UNINSURED TEENS: Often Left Out of Medicaid, CHIP
States should work to extend eligibility for Medicaid and the Children's Health Insurance Program to uninsured adolescents, many of whom face serious health challenges, including pregnancy, HIV and other STDs, according to a study released yesterday by the Advocates for Youth's Center for Adolescent Health & the Law. Teens and young adults are uninsured at higher rates than other age groups, with more than 2.3 million uninsured adolescents eligible but not currently enrolled in Medicaid or the Children's Health Insurance Program.
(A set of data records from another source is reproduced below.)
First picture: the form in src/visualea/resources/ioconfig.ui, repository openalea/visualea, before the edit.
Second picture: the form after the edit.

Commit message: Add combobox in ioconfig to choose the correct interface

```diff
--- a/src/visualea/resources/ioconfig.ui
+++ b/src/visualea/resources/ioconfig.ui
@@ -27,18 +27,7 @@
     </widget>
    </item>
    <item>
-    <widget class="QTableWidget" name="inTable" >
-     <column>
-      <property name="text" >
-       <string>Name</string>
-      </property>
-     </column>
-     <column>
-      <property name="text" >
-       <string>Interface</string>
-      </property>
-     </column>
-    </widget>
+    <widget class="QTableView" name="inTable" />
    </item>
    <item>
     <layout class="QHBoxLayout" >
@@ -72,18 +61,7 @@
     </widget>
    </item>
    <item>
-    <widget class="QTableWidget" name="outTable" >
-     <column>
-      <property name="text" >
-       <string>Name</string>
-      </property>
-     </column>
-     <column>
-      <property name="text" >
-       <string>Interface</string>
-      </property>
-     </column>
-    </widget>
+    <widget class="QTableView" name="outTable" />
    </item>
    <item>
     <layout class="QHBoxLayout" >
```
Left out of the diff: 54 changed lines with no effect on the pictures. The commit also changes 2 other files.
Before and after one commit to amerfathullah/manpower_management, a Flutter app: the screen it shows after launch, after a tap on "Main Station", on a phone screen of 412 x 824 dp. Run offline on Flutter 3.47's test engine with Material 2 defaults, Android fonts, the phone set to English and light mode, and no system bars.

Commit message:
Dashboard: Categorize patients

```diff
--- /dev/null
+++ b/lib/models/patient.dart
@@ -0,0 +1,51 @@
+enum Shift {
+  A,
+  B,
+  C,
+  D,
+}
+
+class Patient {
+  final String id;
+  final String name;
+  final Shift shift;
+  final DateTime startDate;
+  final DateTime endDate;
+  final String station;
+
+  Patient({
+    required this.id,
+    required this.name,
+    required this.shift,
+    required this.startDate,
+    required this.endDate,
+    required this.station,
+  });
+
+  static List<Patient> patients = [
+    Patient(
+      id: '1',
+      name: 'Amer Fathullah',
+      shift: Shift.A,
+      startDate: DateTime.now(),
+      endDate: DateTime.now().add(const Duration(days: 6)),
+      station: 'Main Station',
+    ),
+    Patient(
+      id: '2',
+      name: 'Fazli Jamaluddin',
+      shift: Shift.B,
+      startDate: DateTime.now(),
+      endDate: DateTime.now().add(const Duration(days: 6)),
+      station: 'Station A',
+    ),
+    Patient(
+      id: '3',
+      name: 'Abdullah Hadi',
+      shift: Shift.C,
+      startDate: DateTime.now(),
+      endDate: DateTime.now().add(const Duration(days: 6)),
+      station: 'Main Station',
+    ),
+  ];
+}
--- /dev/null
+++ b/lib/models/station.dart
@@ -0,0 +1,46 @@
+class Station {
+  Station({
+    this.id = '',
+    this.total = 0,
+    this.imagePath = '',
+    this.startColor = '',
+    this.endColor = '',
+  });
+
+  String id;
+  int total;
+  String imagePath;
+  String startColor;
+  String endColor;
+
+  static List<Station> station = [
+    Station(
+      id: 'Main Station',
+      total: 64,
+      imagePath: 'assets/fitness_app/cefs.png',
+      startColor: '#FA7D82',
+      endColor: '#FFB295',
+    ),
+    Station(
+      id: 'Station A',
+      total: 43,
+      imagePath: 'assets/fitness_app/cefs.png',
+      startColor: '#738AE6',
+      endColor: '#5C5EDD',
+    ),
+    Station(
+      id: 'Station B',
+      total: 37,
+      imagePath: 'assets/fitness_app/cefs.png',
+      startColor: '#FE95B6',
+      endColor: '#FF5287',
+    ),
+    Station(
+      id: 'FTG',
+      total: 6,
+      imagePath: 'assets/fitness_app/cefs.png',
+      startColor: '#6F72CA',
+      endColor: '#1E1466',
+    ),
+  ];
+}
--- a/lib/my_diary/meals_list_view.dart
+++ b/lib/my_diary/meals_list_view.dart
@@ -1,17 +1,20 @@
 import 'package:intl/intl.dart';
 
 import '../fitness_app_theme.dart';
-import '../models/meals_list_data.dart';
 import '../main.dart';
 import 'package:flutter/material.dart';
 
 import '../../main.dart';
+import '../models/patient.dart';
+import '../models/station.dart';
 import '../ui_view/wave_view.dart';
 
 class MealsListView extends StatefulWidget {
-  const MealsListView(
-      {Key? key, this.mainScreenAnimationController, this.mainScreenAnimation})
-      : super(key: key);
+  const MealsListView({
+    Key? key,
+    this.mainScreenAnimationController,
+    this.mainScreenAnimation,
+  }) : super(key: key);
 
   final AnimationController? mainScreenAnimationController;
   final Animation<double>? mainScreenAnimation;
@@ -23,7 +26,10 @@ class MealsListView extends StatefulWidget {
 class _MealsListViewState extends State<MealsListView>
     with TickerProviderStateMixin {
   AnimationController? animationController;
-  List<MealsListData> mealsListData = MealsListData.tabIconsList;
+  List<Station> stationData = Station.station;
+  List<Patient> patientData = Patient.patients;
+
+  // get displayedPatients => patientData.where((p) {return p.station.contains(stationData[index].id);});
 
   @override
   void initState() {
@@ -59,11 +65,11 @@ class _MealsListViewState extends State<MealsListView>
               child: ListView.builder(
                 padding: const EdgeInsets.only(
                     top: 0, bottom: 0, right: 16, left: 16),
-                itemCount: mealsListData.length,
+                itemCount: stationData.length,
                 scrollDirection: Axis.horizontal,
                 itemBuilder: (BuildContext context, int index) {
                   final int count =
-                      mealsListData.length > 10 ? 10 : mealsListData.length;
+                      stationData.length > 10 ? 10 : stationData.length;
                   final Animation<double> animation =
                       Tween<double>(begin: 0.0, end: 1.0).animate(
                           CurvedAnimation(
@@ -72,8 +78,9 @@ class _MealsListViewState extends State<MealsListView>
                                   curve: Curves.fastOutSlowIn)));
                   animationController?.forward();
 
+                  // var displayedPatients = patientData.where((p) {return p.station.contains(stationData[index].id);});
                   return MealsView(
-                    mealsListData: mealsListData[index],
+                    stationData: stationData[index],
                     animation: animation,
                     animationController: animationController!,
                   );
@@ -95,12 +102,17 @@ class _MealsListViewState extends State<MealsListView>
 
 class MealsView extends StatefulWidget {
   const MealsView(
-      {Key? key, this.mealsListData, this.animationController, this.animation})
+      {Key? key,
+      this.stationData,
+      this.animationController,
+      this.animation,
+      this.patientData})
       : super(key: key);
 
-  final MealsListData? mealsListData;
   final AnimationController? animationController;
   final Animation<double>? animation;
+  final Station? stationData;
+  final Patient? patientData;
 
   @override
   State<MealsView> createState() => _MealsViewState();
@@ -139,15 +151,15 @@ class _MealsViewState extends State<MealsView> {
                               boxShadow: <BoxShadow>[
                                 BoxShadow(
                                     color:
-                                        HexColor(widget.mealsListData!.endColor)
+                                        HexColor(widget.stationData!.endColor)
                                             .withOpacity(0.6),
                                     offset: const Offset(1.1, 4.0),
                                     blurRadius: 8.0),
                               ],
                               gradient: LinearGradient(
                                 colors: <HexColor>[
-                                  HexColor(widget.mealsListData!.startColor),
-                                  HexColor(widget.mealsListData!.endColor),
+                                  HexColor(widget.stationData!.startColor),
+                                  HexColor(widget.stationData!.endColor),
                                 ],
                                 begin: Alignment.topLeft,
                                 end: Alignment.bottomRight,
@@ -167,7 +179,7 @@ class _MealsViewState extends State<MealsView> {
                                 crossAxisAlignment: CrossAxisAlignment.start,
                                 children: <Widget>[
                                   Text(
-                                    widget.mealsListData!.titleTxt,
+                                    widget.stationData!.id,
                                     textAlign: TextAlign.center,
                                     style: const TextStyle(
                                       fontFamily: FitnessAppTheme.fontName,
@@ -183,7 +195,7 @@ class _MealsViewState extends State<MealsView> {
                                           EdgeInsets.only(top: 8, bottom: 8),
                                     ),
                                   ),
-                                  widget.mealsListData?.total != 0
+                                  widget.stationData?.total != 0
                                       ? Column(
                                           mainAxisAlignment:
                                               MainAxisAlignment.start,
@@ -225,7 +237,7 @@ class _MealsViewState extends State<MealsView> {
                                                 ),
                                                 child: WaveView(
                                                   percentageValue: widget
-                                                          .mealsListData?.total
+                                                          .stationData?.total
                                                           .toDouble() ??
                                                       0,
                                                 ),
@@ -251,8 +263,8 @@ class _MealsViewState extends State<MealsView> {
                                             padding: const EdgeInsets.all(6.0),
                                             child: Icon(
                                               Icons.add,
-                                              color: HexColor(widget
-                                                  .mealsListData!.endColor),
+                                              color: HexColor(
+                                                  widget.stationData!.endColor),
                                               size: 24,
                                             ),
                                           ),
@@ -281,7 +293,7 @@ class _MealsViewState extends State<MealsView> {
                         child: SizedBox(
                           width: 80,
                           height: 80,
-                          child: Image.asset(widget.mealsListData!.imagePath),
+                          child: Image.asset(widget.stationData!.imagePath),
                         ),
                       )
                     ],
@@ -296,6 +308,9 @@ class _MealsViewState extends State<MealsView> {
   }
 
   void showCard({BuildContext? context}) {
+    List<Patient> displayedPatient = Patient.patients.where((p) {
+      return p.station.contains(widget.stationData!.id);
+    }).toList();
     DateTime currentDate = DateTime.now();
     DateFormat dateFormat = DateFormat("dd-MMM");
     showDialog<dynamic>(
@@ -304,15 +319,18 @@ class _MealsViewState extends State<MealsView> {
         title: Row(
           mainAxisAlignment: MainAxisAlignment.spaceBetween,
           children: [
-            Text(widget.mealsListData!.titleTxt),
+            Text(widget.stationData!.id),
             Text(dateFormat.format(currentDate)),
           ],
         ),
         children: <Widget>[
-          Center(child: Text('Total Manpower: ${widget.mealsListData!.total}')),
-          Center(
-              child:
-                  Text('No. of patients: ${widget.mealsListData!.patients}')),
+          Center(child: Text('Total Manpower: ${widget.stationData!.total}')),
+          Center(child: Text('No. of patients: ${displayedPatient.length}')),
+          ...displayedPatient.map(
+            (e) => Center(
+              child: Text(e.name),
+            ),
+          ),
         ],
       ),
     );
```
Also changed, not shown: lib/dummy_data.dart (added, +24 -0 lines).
In addition, the study "Adolescents in Public Health Insurance Programs: Medicaid and CHIP" found that 1.3 million adolescents under age 19 are ineligible for the programs "either because states have not elected to cover them or their family income level exceeds federally allowed limits." The report found that 50% of states "are not yet doing all they could to establish Medicaid and CHIP eligibility levels that would reach as many adolescents as possible." According to the report, states should provide coverage for adolescents up to age 19 in families earning up to 200% of the federal poverty level. Because many adolescent have significant health concerns, including pregnancy, poor nutrition, HIV and other STDs, the report recommends that states establish a "comprehensive set of benefits that includes preventive care as well as diagnostic and treatment services." Although Medicaid requires CHIP to provide a benefit package, "many gaps remain in the provision of key benefits for adolescents," including family planning benefits. While many states include family planning services in their CHIP plans, the "comprehensiveness of these services for teens is not yet fully known," the report says. States' Medicaid and CHIP programs should include a range of sexual and reproductive health services and specialized services for adolescents with chronic illnesses and disabilities. In addition, they should assure confidentiality of adolescents' health information and provide complete information about laws related to minor consent and confidentiality (Center for Adolescent Health & the Law, "Adolescents in Public Health Insurance Programs: Medicaid and CHIP," 3/15). Abigail English, director of the Center for Adolescent Health & the Law, said, "American adolescents face serious health challenges, including high rates of suicide, pregnancy, HIV and other STDs, substance abuse, mental and emotional illness and poor nutrition. Each state has the responsibility to ensure that young people get all of the coverage they need" (Center for Adolescent Health & the Law release, 3/15).This is part of the California Healthline Daily Edition, a summary of health policy coverage from major news organizations. Sign up for an email subscription.